My initial reaction to the music (http://www.longplayer.org) is that I find it very haunting. It’s very atmospherical, but also rather theological. It reminds me of Tibetan monks and temple bells, but then they’re Tibetan singing bowls. Meanwhile when certain bells play my dog Henry charges downstairs and barks at the front door making me jump, so maybe not as calming as it could be.
I certainly get the motivation behind the piece, and I find it does make you consider the cosmos, and our place within it. Knowing the piece will be playing long after my body has decomposed into dust adds a philosophical approach to listening to the piece. Will someone rewind the music at a later date, to this place and time, when I’m listening to it? Doesn’t that make this piece an exploration of time travel as well?
I’m sure when Jem Finer considered the instruments to use in the piece, he wanted to go with something ethereal. The bells certainly fill the space around me, even through laptop speakers. I wonder if Finer has ever visited Jodrell Bank because the sounds certainly complement the space sounds that are played there from the satellites.
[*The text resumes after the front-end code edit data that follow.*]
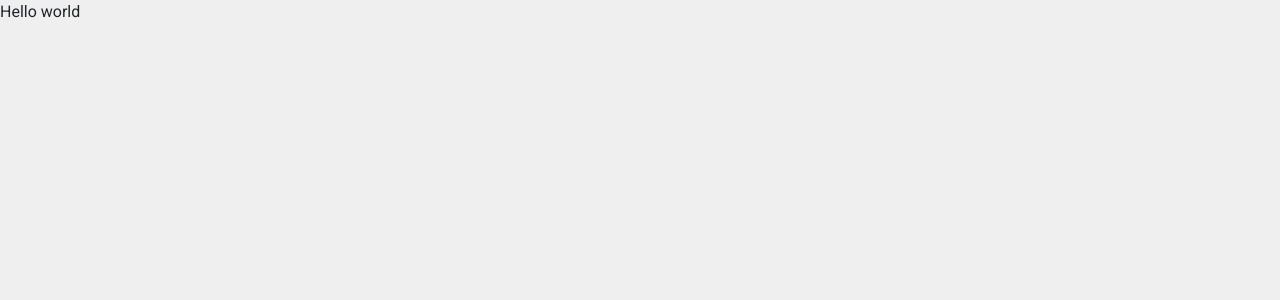
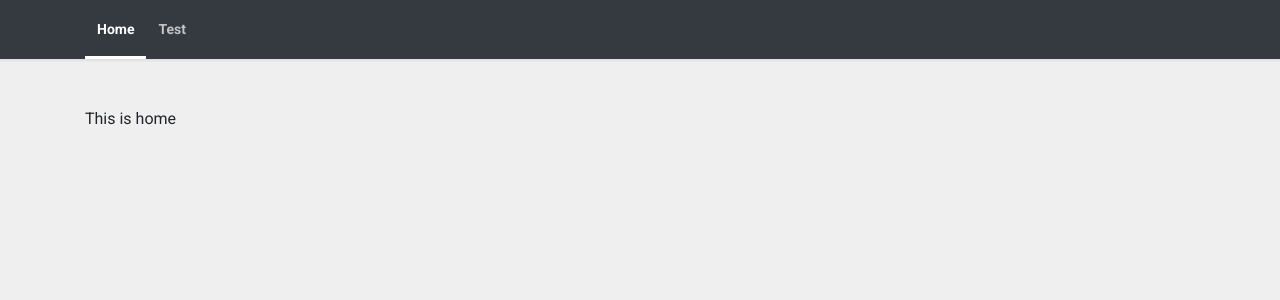
Before and after one commit to determinedslav/tft-viewer, a React (Create React App) app: page / in a window 1280 px wide. Shown: the top 300 px of the page. Built offline with nearby package versions, Linux system fonts and the light colour scheme.

Commit message:
added navbar

```diff
--- a/src/App.js
+++ b/src/App.js
@@ -1,13 +1,56 @@
 import React from 'react';
+import reducers from "./redux/index";
+import { Provider } from "react-redux";
+import {
+  BrowserRouter as Router,
+  Switch,
+  Route,
+} from "react-router-dom";
+import { createStore, applyMiddleware } from "redux";
+import thunk from "redux-thunk";
+
 import './assets/styles.scss';
+import Home from './pages/Home';
+import Test from './pages/Test';
+import Navbar from './components/Navbar';
+
+const store = createStore(reducers, applyMiddleware(thunk));
+
+const Layout = props => {
+  return (
+    <>
+      <Navbar></Navbar>
+      <div className="container pt-5">
+        {props.children}
+      </div>
+    </>
+  )
+}
 
 function App() {
   return (
-    <div className="App">
+    /*<div className="App">
       <header className="App-header">
         <div>Hello world</div>
       </header>
-    </div>
+    </div> */
+
+    <Provider store={store}>
+        <Router>
+          <Switch>
+            <Route path="/" exact>
+              <Layout>
+                <Home/>
+              </Layout>
+            </Route>
+            <Route path="/test">
+              <Layout>
+                <Test/>
+              </Layout>
+            </Route>
+          </Switch>
+        </Router>
+      </Provider>
   );
 }
 
--- /dev/null
+++ b/src/components/Navbar.js
@@ -0,0 +1,45 @@
+import React, { useState } from 'react';
+import {
+  Collapse,
+  Navbar,
+  NavbarToggler,
+  Nav,
+  NavItem,
+  NavLink,
+} from 'reactstrap';
+import { NavLink as RRNavLink } from 'react-router-dom';
+
+const HeaderNavbar = (props) => {
+  const [isOpen, setIsOpen] = useState(false);
+
+  const toggle = () => setIsOpen(!isOpen);
+
+  return (
+    <Navbar color="dark" dark expand="md">
+        <div className="container">
+            <NavbarToggler onClick={toggle} />
+            <Collapse isOpen={isOpen} navbar>
+            <Nav className="mr-auto" navbar>
+                <NavItem>
+                    <NavLink
+                    tag={RRNavLink}
+                    exact
+                    to="/"
+                    activeClassName="active"
+                    >Home</NavLink>
+                </NavItem>
+                <NavItem>
+                    <NavLink
+                     tag={RRNavLink}
+                     to="/test"
+                     activeClassName="active"
+                    >Test</NavLink>
+                </NavItem>
+            </Nav>
+            </Collapse>
+        </div>
+    </Navbar>
+  );
+}
+
+export default HeaderNavbar;
--- /dev/null
+++ b/src/pages/Home.js
@@ -0,0 +1,9 @@
+import React from 'react';
+
+const Home = props => {
+    return <div>
+        This is home
+    </div>
+}
+
+export default Home;
--- /dev/null
+++ b/src/pages/Test.js
@@ -0,0 +1,9 @@
+import React from 'react';
+
+const Test = props => {
+    return <div>
+        This is Test
+    </div>
+}
+
+export default Test;
--- /dev/null
+++ b/src/redux/index.js
@@ -0,0 +1,44 @@
+
+import { combineReducers } from 'redux'
+
+/*
+const counter = function(count = 1, action) {
+    switch(action.type) {
+        case "INCREMENT_COUNT": {
+            return action.payload + 1;
+        }
+        default:
+            return count;
+
+    }
+}
+
+const title = function(title = "Default Title", action) {
+    switch(action.type) {
+        case "SET_TITLE": {
+            return action.payload;
+        }
+        default:
+            return title;
+
+    }
+}
+
+const movies = function(movies = [], action) {
+    switch(action.type) {
+        case "FETCHED_MOVIES": {
+            return [...action.payload];
+        }
+        default:
+            return movies;
+
+    }
+}
+*/
+export default combineReducers({
+    /*
+    counterOne: counter,
+    movies,
+    title
+    */
+})
```
Also changed, not shown: package.json (+6 -1 lines), src/redux/actions/placeholder.js (added, +10 -0 lines), 1 other file (tests, documents, lock files or other folders).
The quality of the sound is great, really clear and I presume this was one of the reasons singing bowls were chosen as they are both crisp and carry the notes for a long space of time. They also cut through other noise, which I imagine would be very important if the site became busy. The longevity of the instruments were also an important consideration, many other instruments would need more maintenance as strings or reeds would need replacing. I love that the bowls can be played equally well by machine and person. With the webpage discussing artificial intelligence and the question of will machines be able to emotionally create art. Will this happen within the timescale of the composition?
I find the 2 perspectives of the piece really interesting, if I visit the site I’m kept out on the peripheral of the instruments looking in, but not able to really see the complexity of the arrangement. Whereas the view online seems more inclusive, the bird’s eye view feels like I’m more connected.
The connection with the cosmos and the repetition within it, is seen throughout the website. It talks about revolutions of planets and how some take 1000 years to circle their star. So although the piece was designed as a time-based piece I find, personally, it’s more about space and place.
There is an interesting dilemma about how the composition has been designed to last 1000 years. The choice of instrument and computer based performance is fine, but as with all art there is an element of doubt as to whether it will last the full term. I can see the practical side of using a computer, however with computer technology moving at such a vast rate of progression, will the piece become impossible to play on future technology?
Emulating a solar system, with its concentric circles, Longplayer rings out an atmospheric composition using a mix of man and technology based performers . Jem Finer uses Tibetan singing bowls to contemplate our place within the universe through a philosophical solar year of 1000 years. Although you are able to view the bowls at Trinity Buoy Wharf in London, the design of the piece has taken into account the fact the piece may have to moved, and this keeps the audience on the outside of the revolutions of sound. However Finer’s clever use of internet based technologies, such as live streaming, has allowed human interaction through artificial intelligence. It’s a clever juxtaposition between man and machine, which does leave you contemplating our existing in the future.